Wells Fargo’s former employees don’t agree with CEO John Stumpf’s assessment that they were the rotten apples.
While still training at a California Wells Fargo in 2013, Khalid Taha, then a personal banker, was approached by a co-worker and pressed to open a second account under false pretenses. The co-worker told Taha that he couldn’t convert his existing Wells Fargo account into an employee account. She also told him he could buy credit card insurance with no fees.
When Taha discovered later, during his ethics training that he had been lied to about both products, he reported the employee. It did not go as expected.
“This employee was promoted after a few months,” he said during a press conference hosted by the Committee for Better Banks.
The Committee, which is an organization that says it represents the rights of workers in the financial service industry, brought together a handful of former bank employees on Monday, including two from Wells Fargo, in light of the banking giant’s recent scandal. The Consumer Finance Protection Bureau ordered Wells Fargo to pay $185 million in fines for opening 2 million phony accounts, saying the practice was a result of employees trying to hit aggressive sales targets and receive bonuses.
Wells Fargo (WFC) CEO John Stumpf though, seems to have shifted blame for the scandal on to a few bad apples—the 5,300 employees fired (He clarified to CNBC that he did feel accountable, but maintained that nothing in Wells Fargo’s culture had promoted such behavior).
Yet, both Taha, who left Wells Fargo in July, and former branch manger Julie Miller, who left in 2013, say management was central to allowing to scandal to proliferate.
Taha and Miller recalled reporting multiple instances of reporting co-workers for illegally opening deposit and credit card accounts without consumer consent—only to see the same employees promoted or receive a raise later. Meanwhile, the bank continued to set high sales targets for its branches.
“I was told by Wells Fargo district and regional management to make my personal bankers and tellers, ‘Sell, Sell, Sell,'” Miller recalled, noting that she had a 35% annual growth target despite being having a finite customer base. “Bankers became so desperate to reach their sales goals to avoid being terminated, that they would ‘churn’ accounts.

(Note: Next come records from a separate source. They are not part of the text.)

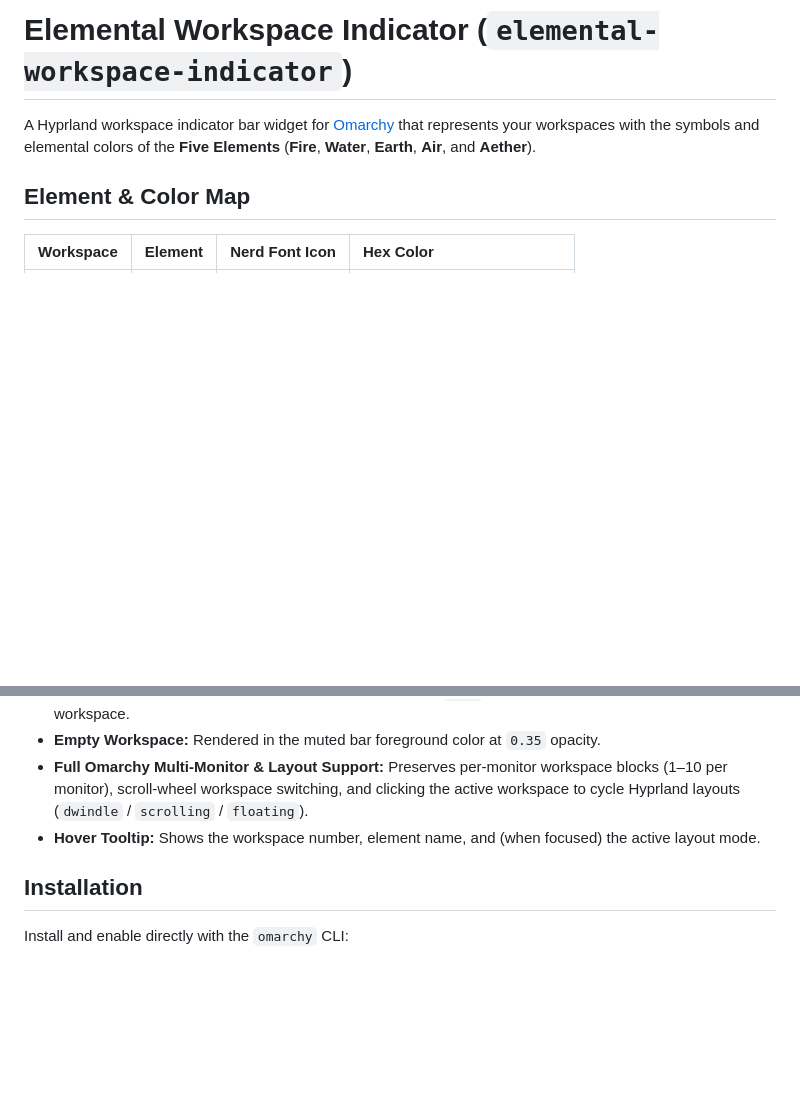
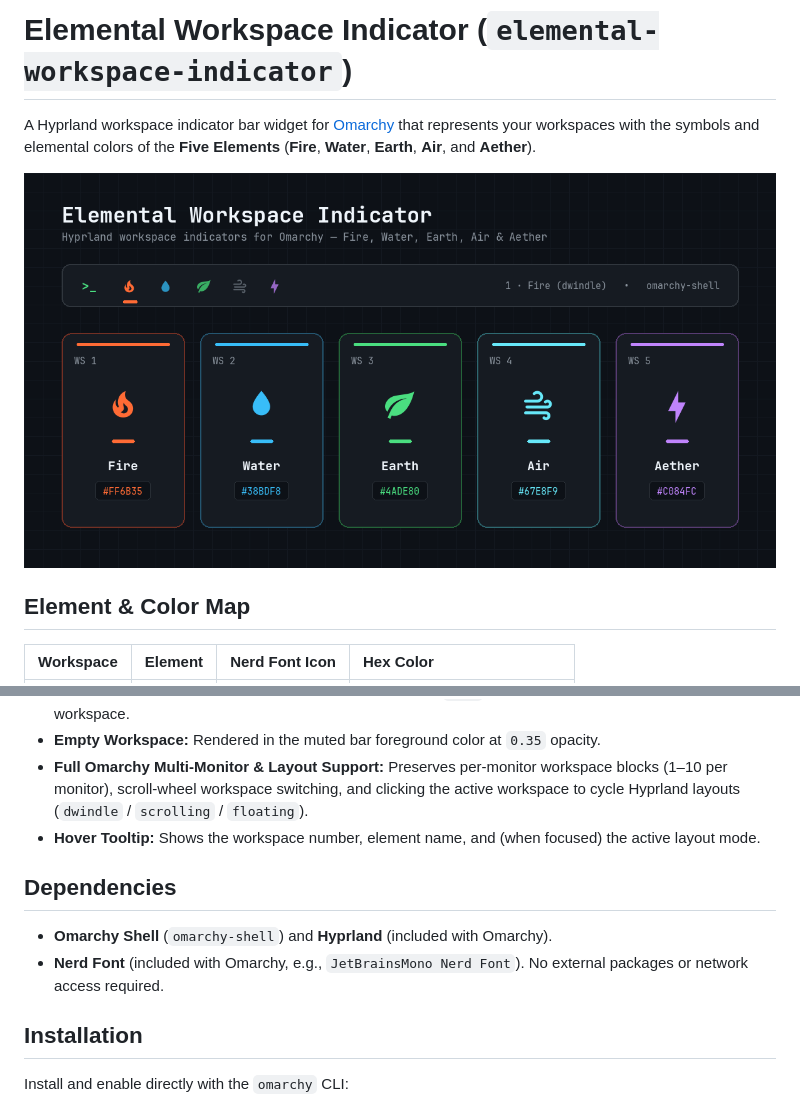
Before and after one commit to makehasteslowly/omarchy-elementa-spaces, a Markdown page: README.md, 2 parts joined by grey strips. Drawn GitHub-style; pictures changed too: preview.png (added); blank space fills up the shorter version.

Commit message:
Add marketplace preview.png and dependency documentation

```diff
--- a/README.md
+++ b/README.md
@@ -1,6 +1,8 @@
 # Elemental Workspace Indicator (`elemental-workspace-indicator`)
 
 A Hyprland workspace indicator bar widget for [Omarchy](https://omarchy.org/) that represents your workspaces with the symbols and elemental colors of the **Five Elements** (**Fire**, **Water**, **Earth**, **Air**, and **Aether**).
+
+![Preview](preview.png)
 
 ## Element & Color Map
 
@@ -19,6 +21,11 @@ A Hyprland workspace indicator bar widget for [Omarchy](https://omarchy.org/) th
 - **Empty Workspace:** Rendered in the muted bar foreground color at `0.35` opacity.
 - **Full Omarchy Multi-Monitor & Layout Support:** Preserves per-monitor workspace blocks (1–10 per monitor), scroll-wheel workspace switching, and clicking the active workspace to cycle Hyprland layouts (`dwindle` / `scrolling` / `floating`).
 - **Hover Tooltip:** Shows the workspace number, element name, and (when focused) the active layout mode.
+
+## Dependencies
+
+- **Omarchy Shell** (`omarchy-shell`) and **Hyprland** (included with Omarchy).
+- **Nerd Font** (included with Omarchy, e.g., `JetBrainsMono Nerd Font`). No external packages or network access required.
 
 ## Installation
 
```
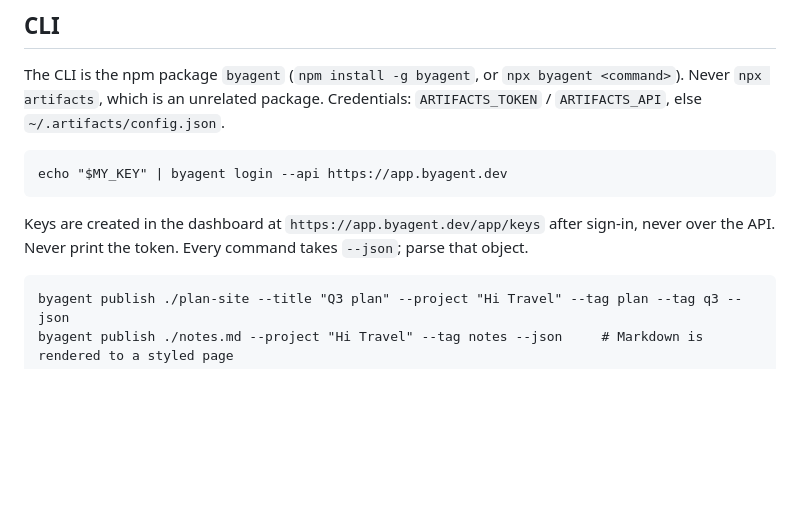
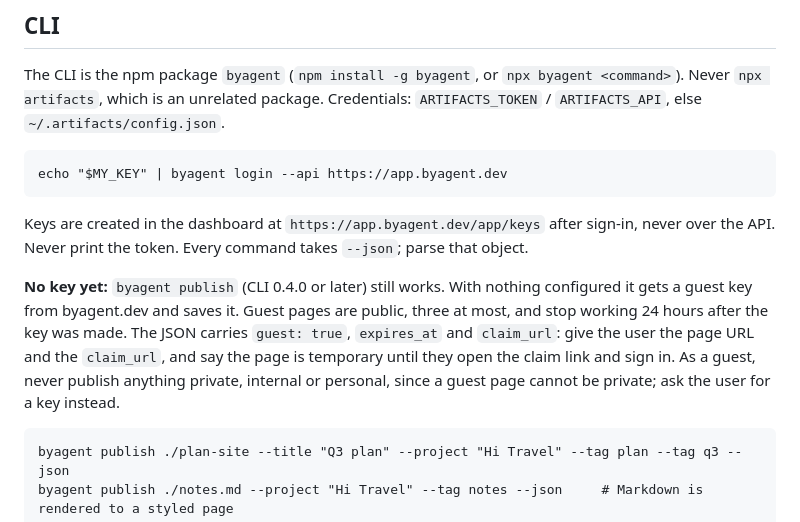
Before and after one commit to anup-a/agent-artifacts, a Markdown page: skills/byagent/SKILL.md, the part around the change. Drawn GitHub-style; blank space fills up the shorter version.

Commit message:
docs(skill): publishing without a key as a guest
Co-Authored-By: Claude Opus 5.5 (1M context) <noreply@anthropic.com>

````diff
--- a/skills/byagent/SKILL.md
+++ b/skills/byagent/SKILL.md
@@ -57,6 +57,8 @@ echo "$MY_KEY" | byagent login --api https://app.byagent.dev
 ```
 
 Keys are created in the dashboard at `https://app.byagent.dev/app/keys` after sign-in, never over the API. Never print the token. Every command takes `--json`; parse that object.
+
+**No key yet:** `byagent publish` (CLI 0.4.0 or later) still works. With nothing configured it gets a guest key from byagent.dev and saves it. Guest pages are public, three at most, and stop working 24 hours after the key was made. The JSON carries `guest: true`, `expires_at` and `claim_url`: give the user the page URL and the `claim_url`, and say the page is temporary until they open the claim link and sign in. As a guest, never publish anything private, internal or personal, since a guest page cannot be private; ask the user for a key instead.
 
 ```
 byagent publish ./plan-site --title "Q3 plan" --project "Hi Travel" --tag plan --tag q3 --json
````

This is when you close accounts and open up new ones for the same customer in order to manipulate the sales system.
Taha said that he had to meet sales goals every day, for fear of getting written up or fired. That daily quota often involved 10 to 15 personal accounts, 2 to 3 new accounts, and 2 to 3 credit card accounts.
Yet, wages for the average teller was just $12.40 an hour—making the bonuses given for meeting high sales goals necessary in some cases to “make ends meet.”
In July, Wells Fargo’s top consumer banking executive Carrie Tolstedt left the bank with $124.6 million in stock and options.
The problem with cross-selling, says Shane Larson, the legislative director at Communications Workers of America, is far more pervasive than at just Wells Fargo. The use of aggressive sales targets is an industry can be seen in J.P. Morgan Chase, Bank of America, SunTrust, among others.
Former TD Bank employee Cassaundra Plummer noted that her supervisors had encouraged sales practices that weren’t illegal, but certainly dubious.
“I was told to drive the conversation, so basically confuse the customer,” she said. She would tell the client that “we’re going to do this and we’re going to do that.”
Still, before critics can turn their attention to the consumer banking industry at large, investors are still not mollified by how Wells Fargo has been punished for the scandal. Many are calling for clawbacks the pay of CEO John Stumpf and the executive formerly in charge of community banking, Carrie Tolstedt. Others are calling for resignations.
On Tuesday, Stumpf is expected to appear before the Senate in relation to the account scandal.
“Corporate executives designed the sales quota systems and created the culture of harassment and fear when we did not meet them,” Miller said. “When John Stumpf blamed the frontline workers for the unauthorized accounts, I was disgusted.”